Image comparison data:
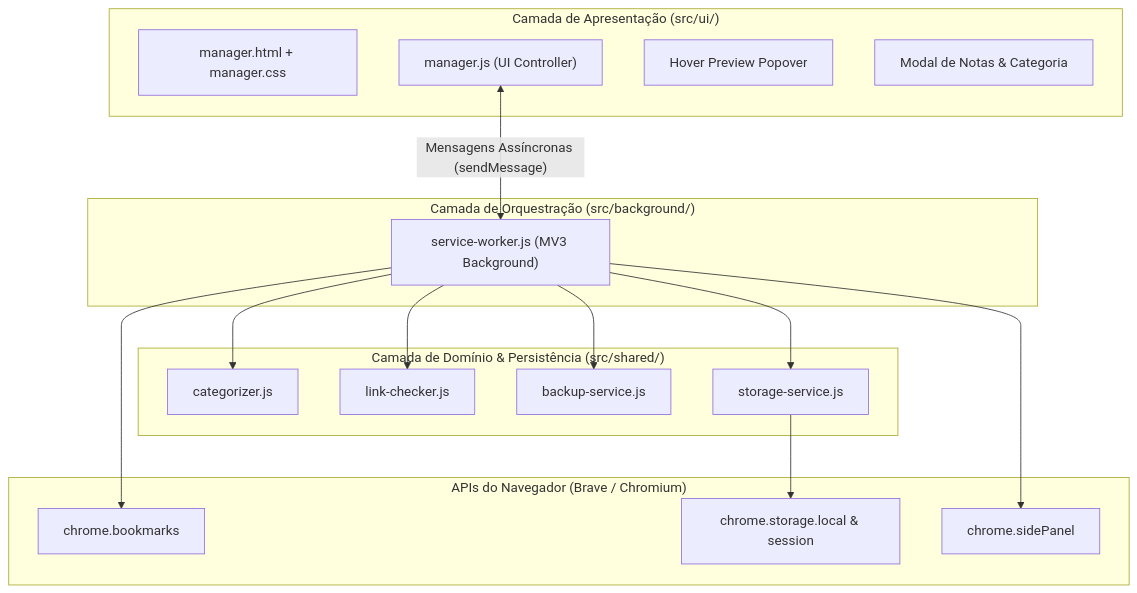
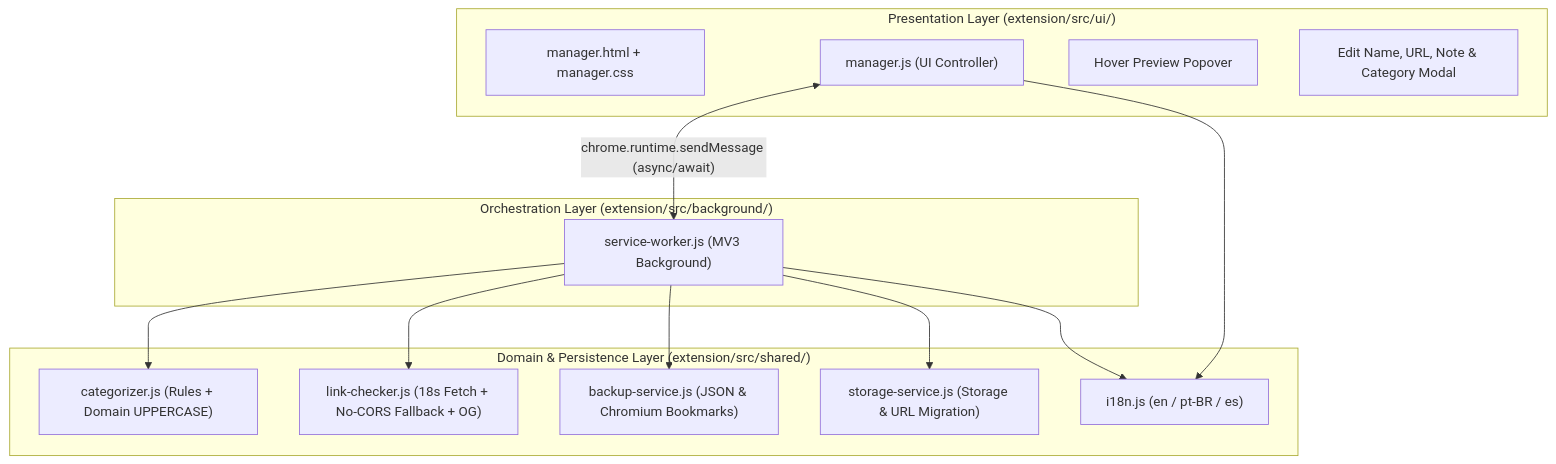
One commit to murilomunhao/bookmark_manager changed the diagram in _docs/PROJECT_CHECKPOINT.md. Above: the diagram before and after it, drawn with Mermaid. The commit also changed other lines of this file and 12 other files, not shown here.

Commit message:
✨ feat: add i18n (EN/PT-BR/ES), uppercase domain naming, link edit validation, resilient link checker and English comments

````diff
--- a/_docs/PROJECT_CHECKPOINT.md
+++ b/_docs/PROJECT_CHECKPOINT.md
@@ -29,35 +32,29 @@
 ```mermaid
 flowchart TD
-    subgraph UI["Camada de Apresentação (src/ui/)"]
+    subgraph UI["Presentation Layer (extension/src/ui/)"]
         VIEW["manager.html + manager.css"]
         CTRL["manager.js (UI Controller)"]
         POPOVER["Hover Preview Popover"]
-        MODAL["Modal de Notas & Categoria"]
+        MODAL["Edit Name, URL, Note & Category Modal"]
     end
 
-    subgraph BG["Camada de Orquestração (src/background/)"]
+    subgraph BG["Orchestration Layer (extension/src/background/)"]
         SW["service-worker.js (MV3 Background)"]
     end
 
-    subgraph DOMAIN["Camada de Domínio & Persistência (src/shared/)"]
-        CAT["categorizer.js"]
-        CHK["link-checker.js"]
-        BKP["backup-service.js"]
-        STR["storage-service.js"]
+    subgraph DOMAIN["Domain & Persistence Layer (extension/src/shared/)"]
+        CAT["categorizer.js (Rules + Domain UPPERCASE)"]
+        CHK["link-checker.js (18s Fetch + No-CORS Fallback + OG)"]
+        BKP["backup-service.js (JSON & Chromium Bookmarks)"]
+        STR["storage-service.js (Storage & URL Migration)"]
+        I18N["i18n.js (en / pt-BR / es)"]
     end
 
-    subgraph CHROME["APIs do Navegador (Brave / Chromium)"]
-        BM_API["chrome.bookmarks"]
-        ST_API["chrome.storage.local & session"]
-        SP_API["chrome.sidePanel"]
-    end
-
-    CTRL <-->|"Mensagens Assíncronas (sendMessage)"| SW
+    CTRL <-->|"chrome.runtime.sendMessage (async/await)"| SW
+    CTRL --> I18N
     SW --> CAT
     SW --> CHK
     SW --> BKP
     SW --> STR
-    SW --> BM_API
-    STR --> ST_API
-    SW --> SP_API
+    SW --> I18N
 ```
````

## [Prompt]
Working from the entries above, find every line in which the word "sendMessage" occurs and copy it.

## [Solution below]
-    CTRL <-->|"Mensagens Assíncronas (sendMessage)"| SW
+    CTRL <-->|"chrome.runtime.sendMessage (async/await)"| SW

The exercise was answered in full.